◆ **DIRECTIONS**
Among the lines of the records below, copy those that hold the word "type".

Web page edit records
•••••

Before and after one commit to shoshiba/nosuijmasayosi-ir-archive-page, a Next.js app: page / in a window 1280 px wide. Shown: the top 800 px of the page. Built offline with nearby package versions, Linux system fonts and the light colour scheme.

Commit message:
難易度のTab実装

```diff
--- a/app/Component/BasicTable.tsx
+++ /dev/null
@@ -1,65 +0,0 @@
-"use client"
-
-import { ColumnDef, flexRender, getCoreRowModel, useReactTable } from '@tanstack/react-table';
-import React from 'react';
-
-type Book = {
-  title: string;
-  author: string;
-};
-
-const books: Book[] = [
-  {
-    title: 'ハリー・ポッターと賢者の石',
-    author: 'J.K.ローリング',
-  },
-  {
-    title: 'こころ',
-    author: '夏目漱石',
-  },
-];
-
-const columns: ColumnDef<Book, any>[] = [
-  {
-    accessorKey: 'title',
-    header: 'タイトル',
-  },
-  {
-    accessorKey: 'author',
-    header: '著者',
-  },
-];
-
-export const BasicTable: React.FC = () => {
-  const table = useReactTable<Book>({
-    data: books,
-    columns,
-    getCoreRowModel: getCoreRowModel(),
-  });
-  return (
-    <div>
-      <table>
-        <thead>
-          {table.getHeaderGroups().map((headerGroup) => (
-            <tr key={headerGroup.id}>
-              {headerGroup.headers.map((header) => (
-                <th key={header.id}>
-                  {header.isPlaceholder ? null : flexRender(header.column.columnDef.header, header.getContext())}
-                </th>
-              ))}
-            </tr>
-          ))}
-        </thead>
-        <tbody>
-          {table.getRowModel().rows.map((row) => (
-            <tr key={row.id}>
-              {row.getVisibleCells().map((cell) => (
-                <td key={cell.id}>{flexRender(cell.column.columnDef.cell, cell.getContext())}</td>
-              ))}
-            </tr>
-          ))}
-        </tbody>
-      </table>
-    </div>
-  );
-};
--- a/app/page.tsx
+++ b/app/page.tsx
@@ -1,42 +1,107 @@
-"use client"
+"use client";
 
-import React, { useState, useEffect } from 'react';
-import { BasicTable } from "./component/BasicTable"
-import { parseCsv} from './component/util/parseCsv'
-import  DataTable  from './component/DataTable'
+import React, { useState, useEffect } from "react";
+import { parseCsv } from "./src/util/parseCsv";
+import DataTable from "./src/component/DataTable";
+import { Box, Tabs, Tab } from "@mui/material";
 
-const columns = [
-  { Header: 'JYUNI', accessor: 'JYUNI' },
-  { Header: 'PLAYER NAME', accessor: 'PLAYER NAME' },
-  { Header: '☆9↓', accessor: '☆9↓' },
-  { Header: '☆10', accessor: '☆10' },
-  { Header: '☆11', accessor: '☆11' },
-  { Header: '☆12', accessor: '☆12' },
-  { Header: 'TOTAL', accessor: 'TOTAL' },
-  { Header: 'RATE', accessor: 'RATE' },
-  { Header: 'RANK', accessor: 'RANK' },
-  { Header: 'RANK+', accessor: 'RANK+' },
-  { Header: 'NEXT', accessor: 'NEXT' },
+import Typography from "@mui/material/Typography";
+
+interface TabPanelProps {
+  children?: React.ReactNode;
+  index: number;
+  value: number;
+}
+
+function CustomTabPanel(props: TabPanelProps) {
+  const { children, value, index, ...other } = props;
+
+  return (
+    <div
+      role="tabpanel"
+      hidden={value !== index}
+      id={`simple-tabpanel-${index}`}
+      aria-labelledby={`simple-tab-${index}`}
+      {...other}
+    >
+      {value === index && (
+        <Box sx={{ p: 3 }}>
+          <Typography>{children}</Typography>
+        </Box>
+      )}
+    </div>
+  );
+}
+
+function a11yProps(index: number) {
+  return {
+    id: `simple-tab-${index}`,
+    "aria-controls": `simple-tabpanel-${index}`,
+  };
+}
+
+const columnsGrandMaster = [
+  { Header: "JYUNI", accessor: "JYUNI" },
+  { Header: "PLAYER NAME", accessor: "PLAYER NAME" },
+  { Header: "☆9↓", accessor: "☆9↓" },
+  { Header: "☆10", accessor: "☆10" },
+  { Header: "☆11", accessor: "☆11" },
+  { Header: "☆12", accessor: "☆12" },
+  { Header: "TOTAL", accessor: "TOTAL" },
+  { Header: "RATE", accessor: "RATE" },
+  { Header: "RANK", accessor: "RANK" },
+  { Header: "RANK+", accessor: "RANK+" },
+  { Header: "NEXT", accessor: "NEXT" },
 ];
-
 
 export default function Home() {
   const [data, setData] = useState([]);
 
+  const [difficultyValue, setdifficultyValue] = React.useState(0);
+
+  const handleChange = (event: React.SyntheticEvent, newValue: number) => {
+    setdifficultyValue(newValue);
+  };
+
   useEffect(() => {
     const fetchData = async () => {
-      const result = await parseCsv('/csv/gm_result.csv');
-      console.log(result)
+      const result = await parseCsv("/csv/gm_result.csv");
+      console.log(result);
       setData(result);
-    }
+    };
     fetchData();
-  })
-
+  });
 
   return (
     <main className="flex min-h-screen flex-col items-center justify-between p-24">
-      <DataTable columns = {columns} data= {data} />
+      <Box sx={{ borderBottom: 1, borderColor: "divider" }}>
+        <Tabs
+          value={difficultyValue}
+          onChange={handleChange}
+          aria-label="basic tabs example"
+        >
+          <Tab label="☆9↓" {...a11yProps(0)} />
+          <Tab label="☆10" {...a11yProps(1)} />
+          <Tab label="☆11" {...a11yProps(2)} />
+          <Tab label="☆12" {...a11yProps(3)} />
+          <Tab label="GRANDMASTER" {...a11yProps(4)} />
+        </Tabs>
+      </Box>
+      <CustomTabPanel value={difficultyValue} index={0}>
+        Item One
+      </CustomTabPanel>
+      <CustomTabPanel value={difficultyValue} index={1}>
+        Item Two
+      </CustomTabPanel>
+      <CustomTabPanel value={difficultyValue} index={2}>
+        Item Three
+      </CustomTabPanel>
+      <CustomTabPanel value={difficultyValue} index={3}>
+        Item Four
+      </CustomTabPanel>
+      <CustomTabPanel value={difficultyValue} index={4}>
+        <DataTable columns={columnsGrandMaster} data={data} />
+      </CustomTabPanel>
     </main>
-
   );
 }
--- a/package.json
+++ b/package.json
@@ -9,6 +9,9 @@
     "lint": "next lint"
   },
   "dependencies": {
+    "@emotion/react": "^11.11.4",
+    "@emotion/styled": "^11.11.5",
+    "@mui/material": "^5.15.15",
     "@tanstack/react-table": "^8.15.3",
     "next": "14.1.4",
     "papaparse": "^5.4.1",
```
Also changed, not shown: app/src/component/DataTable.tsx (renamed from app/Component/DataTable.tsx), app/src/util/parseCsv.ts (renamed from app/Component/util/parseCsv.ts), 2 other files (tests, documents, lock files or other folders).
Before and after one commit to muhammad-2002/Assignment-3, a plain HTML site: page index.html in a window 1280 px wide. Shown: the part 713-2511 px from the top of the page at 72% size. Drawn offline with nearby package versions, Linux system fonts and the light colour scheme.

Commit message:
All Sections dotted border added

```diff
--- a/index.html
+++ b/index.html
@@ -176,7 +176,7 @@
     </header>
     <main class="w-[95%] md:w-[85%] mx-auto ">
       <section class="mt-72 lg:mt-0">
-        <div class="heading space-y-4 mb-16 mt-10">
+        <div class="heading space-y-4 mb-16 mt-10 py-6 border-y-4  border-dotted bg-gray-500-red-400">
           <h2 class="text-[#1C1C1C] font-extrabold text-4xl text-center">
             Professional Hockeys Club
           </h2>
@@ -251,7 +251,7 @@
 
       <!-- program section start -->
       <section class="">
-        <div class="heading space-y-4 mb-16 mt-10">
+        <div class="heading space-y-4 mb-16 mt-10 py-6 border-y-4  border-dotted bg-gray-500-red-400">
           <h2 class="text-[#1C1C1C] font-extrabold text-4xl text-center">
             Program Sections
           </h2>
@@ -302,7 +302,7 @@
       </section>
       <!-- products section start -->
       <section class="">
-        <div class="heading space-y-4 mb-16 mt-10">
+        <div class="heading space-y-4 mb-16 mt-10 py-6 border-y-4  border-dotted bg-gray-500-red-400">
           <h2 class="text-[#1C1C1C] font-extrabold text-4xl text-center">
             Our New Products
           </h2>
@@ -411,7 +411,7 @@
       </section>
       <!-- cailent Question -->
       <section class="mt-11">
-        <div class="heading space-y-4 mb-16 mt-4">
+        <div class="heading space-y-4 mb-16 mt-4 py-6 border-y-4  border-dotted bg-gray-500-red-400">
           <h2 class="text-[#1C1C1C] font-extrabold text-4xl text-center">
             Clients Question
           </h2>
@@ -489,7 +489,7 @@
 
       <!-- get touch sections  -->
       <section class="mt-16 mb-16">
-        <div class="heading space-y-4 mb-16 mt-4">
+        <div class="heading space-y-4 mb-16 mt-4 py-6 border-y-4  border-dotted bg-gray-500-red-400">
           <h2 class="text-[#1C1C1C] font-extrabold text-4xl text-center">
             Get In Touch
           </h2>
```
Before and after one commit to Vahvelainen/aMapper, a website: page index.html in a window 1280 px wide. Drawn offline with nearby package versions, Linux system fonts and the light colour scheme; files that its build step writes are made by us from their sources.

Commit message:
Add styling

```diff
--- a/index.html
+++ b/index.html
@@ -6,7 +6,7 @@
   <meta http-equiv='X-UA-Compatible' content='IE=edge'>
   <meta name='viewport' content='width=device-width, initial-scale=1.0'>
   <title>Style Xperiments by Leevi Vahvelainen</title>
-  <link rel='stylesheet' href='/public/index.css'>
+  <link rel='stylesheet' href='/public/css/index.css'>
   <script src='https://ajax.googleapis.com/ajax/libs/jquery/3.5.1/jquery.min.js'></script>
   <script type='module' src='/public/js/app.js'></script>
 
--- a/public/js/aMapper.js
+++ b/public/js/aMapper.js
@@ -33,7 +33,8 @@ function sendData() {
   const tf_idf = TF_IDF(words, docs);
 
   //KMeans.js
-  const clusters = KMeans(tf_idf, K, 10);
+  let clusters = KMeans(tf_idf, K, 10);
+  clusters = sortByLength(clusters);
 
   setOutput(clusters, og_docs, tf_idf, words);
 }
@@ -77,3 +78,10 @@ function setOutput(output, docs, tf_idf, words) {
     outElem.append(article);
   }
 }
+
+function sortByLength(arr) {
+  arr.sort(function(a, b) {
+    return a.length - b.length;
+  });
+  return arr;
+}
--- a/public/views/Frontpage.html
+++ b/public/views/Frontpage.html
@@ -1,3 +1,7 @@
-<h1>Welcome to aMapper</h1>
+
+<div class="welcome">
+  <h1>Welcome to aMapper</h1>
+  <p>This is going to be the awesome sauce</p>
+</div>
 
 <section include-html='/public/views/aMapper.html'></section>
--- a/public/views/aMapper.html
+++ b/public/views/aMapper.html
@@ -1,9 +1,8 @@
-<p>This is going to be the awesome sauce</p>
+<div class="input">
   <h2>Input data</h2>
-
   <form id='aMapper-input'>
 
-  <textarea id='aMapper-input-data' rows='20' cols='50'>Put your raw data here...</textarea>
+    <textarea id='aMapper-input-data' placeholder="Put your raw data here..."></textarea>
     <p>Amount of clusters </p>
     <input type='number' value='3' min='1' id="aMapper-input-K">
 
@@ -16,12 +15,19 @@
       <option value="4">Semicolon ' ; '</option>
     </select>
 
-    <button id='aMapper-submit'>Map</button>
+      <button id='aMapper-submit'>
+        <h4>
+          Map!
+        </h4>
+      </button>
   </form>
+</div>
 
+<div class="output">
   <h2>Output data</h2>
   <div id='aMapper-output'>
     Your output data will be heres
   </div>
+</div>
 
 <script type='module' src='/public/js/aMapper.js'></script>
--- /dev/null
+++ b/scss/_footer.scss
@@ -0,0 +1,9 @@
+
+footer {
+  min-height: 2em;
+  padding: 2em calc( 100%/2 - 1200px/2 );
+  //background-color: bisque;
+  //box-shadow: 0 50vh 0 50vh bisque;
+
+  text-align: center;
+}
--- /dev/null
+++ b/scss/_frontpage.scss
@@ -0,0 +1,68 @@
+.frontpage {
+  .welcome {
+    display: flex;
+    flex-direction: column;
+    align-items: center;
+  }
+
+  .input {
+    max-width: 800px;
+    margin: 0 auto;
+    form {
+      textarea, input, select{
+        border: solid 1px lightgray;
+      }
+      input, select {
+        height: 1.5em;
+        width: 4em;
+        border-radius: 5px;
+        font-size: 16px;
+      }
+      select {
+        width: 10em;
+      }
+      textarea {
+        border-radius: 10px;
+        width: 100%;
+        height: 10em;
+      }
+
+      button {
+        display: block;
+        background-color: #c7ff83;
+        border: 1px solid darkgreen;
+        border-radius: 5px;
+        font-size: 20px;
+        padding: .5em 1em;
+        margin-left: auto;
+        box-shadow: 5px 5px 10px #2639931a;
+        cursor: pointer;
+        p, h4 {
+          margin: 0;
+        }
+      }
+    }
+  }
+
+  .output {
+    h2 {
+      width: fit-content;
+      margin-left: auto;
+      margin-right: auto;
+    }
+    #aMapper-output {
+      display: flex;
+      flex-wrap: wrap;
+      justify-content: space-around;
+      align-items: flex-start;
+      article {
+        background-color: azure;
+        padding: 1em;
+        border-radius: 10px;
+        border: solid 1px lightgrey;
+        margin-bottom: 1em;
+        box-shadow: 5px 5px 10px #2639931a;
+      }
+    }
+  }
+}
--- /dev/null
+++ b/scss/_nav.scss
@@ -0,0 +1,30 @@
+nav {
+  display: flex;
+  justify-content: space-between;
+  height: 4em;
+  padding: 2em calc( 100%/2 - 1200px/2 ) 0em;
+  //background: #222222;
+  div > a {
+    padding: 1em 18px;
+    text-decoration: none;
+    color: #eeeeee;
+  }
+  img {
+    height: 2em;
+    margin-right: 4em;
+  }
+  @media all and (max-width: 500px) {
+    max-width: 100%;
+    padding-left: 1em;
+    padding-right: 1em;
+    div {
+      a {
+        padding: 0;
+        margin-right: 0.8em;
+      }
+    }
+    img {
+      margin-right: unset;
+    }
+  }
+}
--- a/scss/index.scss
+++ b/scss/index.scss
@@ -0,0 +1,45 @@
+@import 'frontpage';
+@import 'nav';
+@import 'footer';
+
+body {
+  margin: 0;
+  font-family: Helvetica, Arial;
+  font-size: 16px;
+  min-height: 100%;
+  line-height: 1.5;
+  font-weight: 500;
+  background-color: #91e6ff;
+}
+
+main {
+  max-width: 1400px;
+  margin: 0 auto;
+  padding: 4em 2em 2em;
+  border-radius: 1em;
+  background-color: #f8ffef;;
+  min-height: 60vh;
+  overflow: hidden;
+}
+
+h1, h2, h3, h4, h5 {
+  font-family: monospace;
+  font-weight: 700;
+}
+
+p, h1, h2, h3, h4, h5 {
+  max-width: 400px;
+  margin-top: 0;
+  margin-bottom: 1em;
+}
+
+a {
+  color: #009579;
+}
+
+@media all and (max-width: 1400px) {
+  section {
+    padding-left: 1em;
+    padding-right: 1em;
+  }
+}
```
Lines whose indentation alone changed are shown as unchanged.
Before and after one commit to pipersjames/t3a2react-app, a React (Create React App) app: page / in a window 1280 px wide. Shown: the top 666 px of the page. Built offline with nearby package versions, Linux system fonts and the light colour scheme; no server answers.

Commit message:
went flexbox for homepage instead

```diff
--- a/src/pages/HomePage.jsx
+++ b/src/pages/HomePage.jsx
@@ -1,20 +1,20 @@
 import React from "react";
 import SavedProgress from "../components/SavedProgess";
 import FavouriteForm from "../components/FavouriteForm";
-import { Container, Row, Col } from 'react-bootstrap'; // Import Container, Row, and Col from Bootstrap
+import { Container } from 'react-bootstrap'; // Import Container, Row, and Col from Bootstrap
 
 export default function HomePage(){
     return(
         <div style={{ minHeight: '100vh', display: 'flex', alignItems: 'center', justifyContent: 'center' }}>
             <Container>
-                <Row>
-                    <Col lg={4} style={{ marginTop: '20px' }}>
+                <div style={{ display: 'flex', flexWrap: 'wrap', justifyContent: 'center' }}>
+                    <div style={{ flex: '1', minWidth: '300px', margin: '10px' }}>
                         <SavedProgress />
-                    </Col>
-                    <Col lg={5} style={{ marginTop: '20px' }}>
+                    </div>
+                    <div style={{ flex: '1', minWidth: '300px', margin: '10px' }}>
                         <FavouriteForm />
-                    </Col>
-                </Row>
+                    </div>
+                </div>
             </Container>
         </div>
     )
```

•••••

◆ **RESULT**
-type Book = {
   <script type='module' src='/public/js/app.js'></script>
     <input type='number' value='3' min='1' id="aMapper-input-K">
 <script type='module' src='/public/js/aMapper.js'></script>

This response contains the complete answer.